## Requirement:
Look through the records below and say how many lines include "docs". Give only that number.

(Front-end code change data)
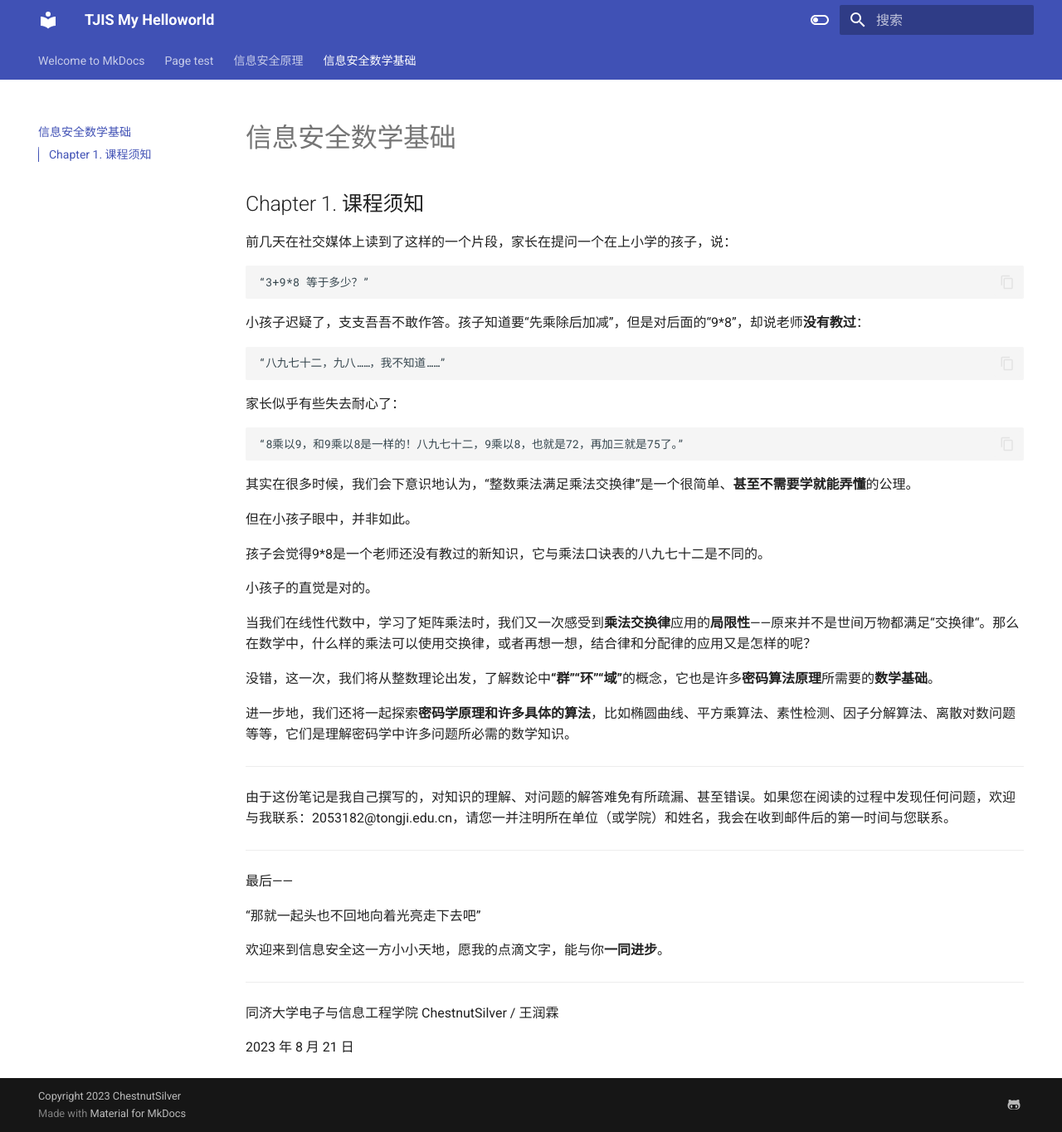
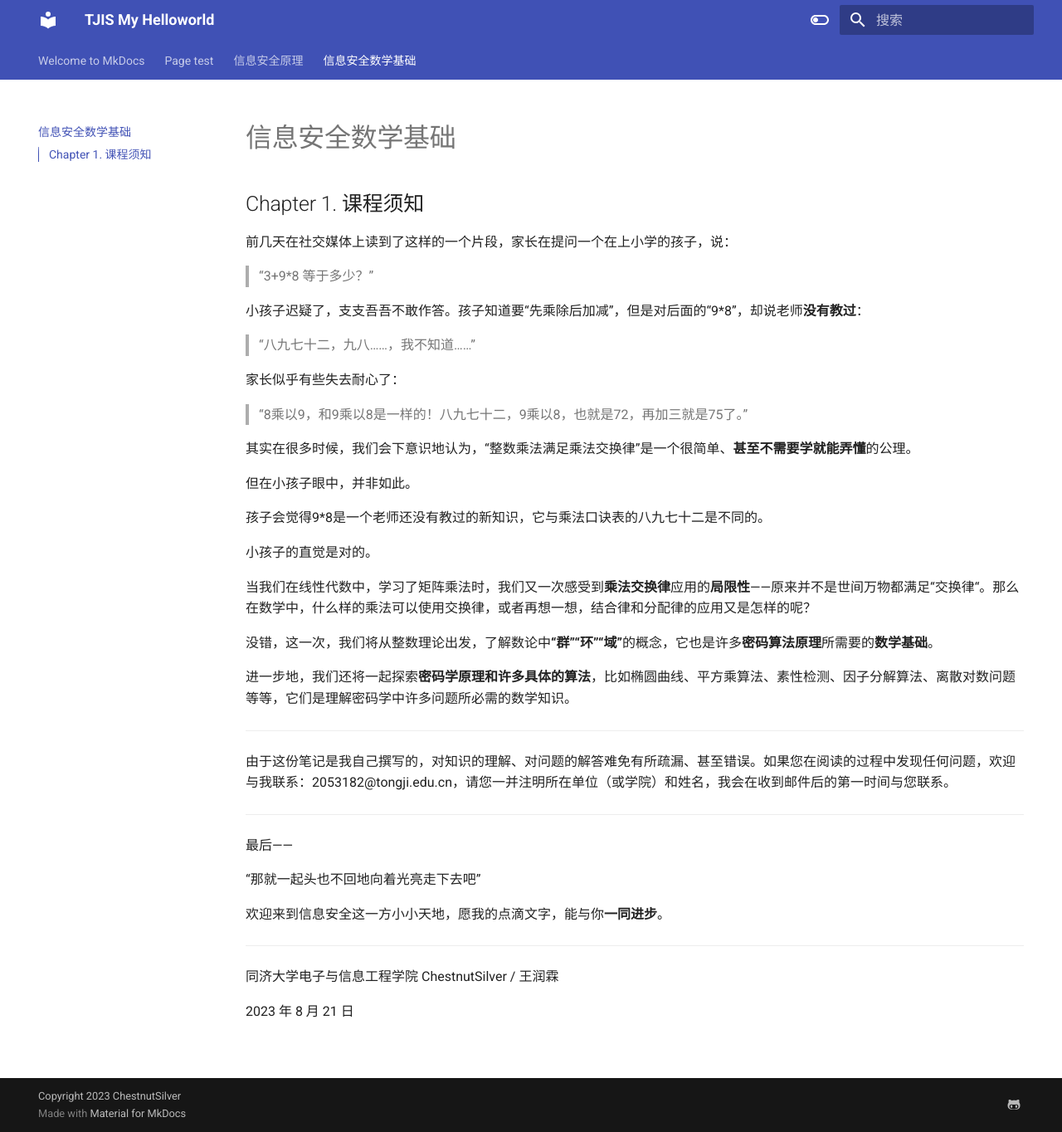
Before and after one commit to ChestnutSilver/TJIS-My-Helloworld, an MkDocs documentation site: the page built from docs/信息安全数学基础.md, in a window 1280 px wide and 1364 px high. Shown: the whole window at 83% size. Built offline with MkDocs 1.6.1 and Material for MkDocs 9.7.7, drawn with Linux system fonts in a browser that asks for light colours.

````diff
--- a/docs/信息安全数学基础.md
+++ b/docs/信息安全数学基础.md
@@ -4,21 +4,15 @@
 
 前几天在社交媒体上读到了这样的一个片段，家长在提问一个在上小学的孩子，说：
 
-```
-“3+9*8 等于多少？”
-```
+> “3+9*8 等于多少？”
 
-小孩子迟疑了，支支吾吾不敢作答。孩子知道要“先乘除后加减”，但是对后面的“9*8”，却说老师**没有教过**：
+小孩子迟疑了，支支吾吾不敢作答。孩子知道要“先乘除后加减”，但是对后面的“9\*8”，却说老师**没有教过**：
 
-```
-“八九七十二，九八……，我不知道……”
-```
+> “八九七十二，九八……，我不知道……”
 
 家长似乎有些失去耐心了：
 
-```
-“8乘以9，和9乘以8是一样的！八九七十二，9乘以8，也就是72，再加三就是75了。”
-```
+> “8乘以9，和9乘以8是一样的！八九七十二，9乘以8，也就是72，再加三就是75了。”
 
 其实在很多时候，我们会下意识地认为，“整数乘法满足乘法交换律”是一个很简单、**甚至不需要学就能弄懂**的公理。
 
````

## Answer for the task:
3